## What to produce
Repeat every entry word for word. Images do not belong in the copy.

:: Dataset excerpts

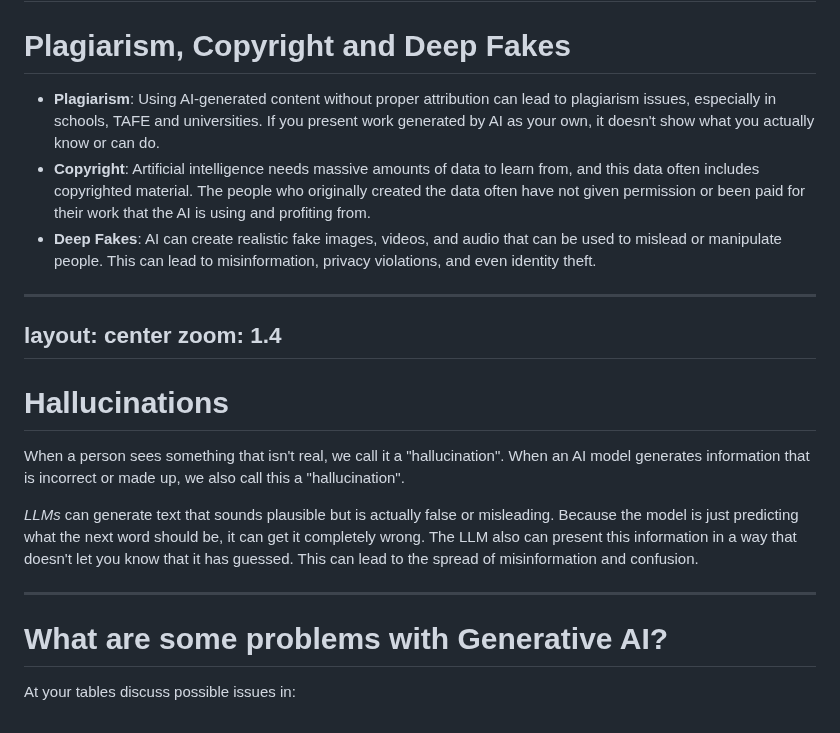
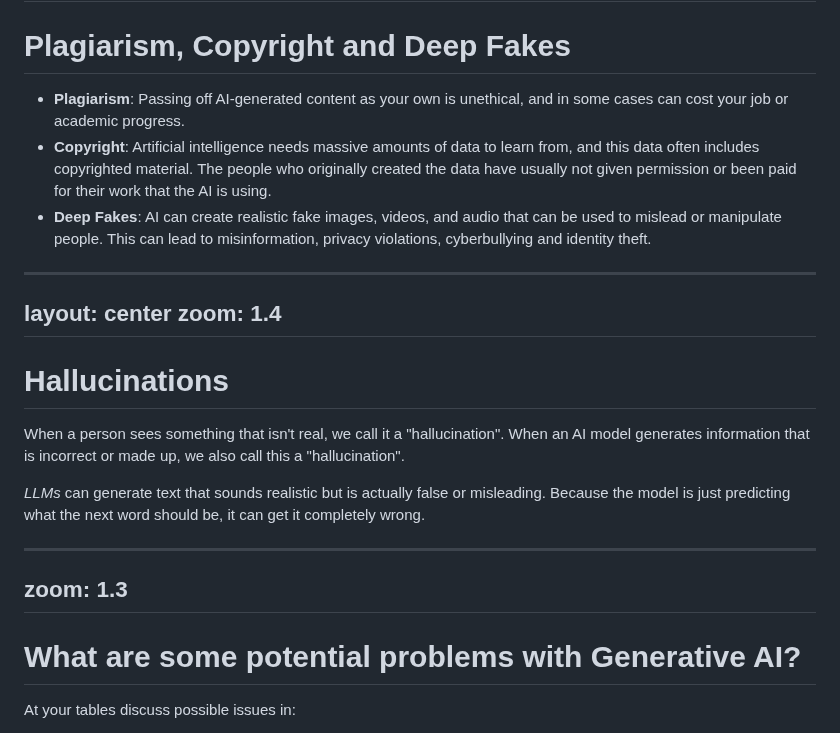
Before and after one commit to mrmatho/7dt-slides, a Markdown page: pages/ai-3.md, the part around one of its changes. GitHub-like rendering.

```diff
--- a/pages/ai-3.md
+++ b/pages/ai-3.md
@@ -197,9 +197,9 @@ zoom: 1.2
 
 # Plagiarism, Copyright and Deep Fakes
 
-- **Plagiarism**: Using AI-generated content without proper attribution can lead to plagiarism issues, especially in schools, TAFE and universities. If you present work generated by AI as your own, it doesn't show what you actually know or can do.
-- **Copyright**: Artificial intelligence needs massive amounts of data to learn from, and this data often includes copyrighted material. The people who originally created the data often have not given permission or been paid for their work that the AI is using and profiting from.
-- **Deep Fakes**: AI can create realistic fake images, videos, and audio that can be used to mislead or manipulate people. This can lead to misinformation, privacy violations, and even identity theft.
+- **Plagiarism**: Passing off AI-generated content as your own is unethical, and in some cases can cost your job or academic progress.
+- **Copyright**: Artificial intelligence needs massive amounts of data to learn from, and this data often includes copyrighted material. The people who originally created the data have usually not given permission or been paid for their work that the AI is using.
+- **Deep Fakes**: AI can create realistic fake images, videos, and audio that can be used to mislead or manipulate people. This can lead to misinformation, privacy violations, cyberbullying and identity theft.
 
 ---
 layout: center
@@ -210,11 +210,13 @@ zoom: 1.4
 
 When a person sees something that isn't real, we call it a "hallucination". When an AI model generates information that is incorrect or made up, we also call this a "hallucination".
 
-*LLMs* can generate text that sounds plausible but is actually false or misleading. Because the model is just predicting what the next word should be, it can get it completely wrong. The LLM also can present this information in a way that doesn't let you know that it has guessed. This can lead to the spread of misinformation and confusion.
+*LLMs* can generate text that sounds realistic but is actually false or misleading. Because the model is just predicting what the next word should be, it can get it completely wrong.
 
 ---
+zoom: 1.3
+---
 
-# What are some problems with Generative AI?
+# What are some potential problems with Generative AI?
 
 At your tables discuss possible issues in:
 
```
Also changed, not shown: other parts of pages/ai-3.md (+5 -5 lines).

::::

## Answer space
Before and after one commit to mrmatho/7dt-slides, a Markdown page: pages/ai-3.md, the part around one of its changes. GitHub-like rendering.

```diff
--- a/pages/ai-3.md
+++ b/pages/ai-3.md
@@ -197,9 +197,9 @@ zoom: 1.2
 
 # Plagiarism, Copyright and Deep Fakes
 
-- **Plagiarism**: Using AI-generated content without proper attribution can lead to plagiarism issues, especially in schools, TAFE and universities. If you present work generated by AI as your own, it doesn't show what you actually know or can do.
-- **Copyright**: Artificial intelligence needs massive amounts of data to learn from, and this data often includes copyrighted material. The people who originally created the data often have not given permission or been paid for their work that the AI is using and profiting from.
-- **Deep Fakes**: AI can create realistic fake images, videos, and audio that can be used to mislead or manipulate people. This can lead to misinformation, privacy violations, and even identity theft.
+- **Plagiarism**: Passing off AI-generated content as your own is unethical, and in some cases can cost your job or academic progress.
+- **Copyright**: Artificial intelligence needs massive amounts of data to learn from, and this data often includes copyrighted material. The people who originally created the data have usually not given permission or been paid for their work that the AI is using.
+- **Deep Fakes**: AI can create realistic fake images, videos, and audio that can be used to mislead or manipulate people. This can lead to misinformation, privacy violations, cyberbullying and identity theft.
 
 ---
 layout: center
@@ -210,11 +210,13 @@ zoom: 1.4
 
 When a person sees something that isn't real, we call it a "hallucination". When an AI model generates information that is incorrect or made up, we also call this a "hallucination".
 
-*LLMs* can generate text that sounds plausible but is actually false or misleading. Because the model is just predicting what the next word should be, it can get it completely wrong. The LLM also can present this information in a way that doesn't let you know that it has guessed. This can lead to the spread of misinformation and confusion.
+*LLMs* can generate text that sounds realistic but is actually false or misleading. Because the model is just predicting what the next word should be, it can get it completely wrong.
 
 ---
+zoom: 1.3
+---
 
-# What are some problems with Generative AI?
+# What are some potential problems with Generative AI?
 
 At your tables discuss possible issues in:
 
```
Also changed, not shown: other parts of pages/ai-3.md (+5 -5 lines).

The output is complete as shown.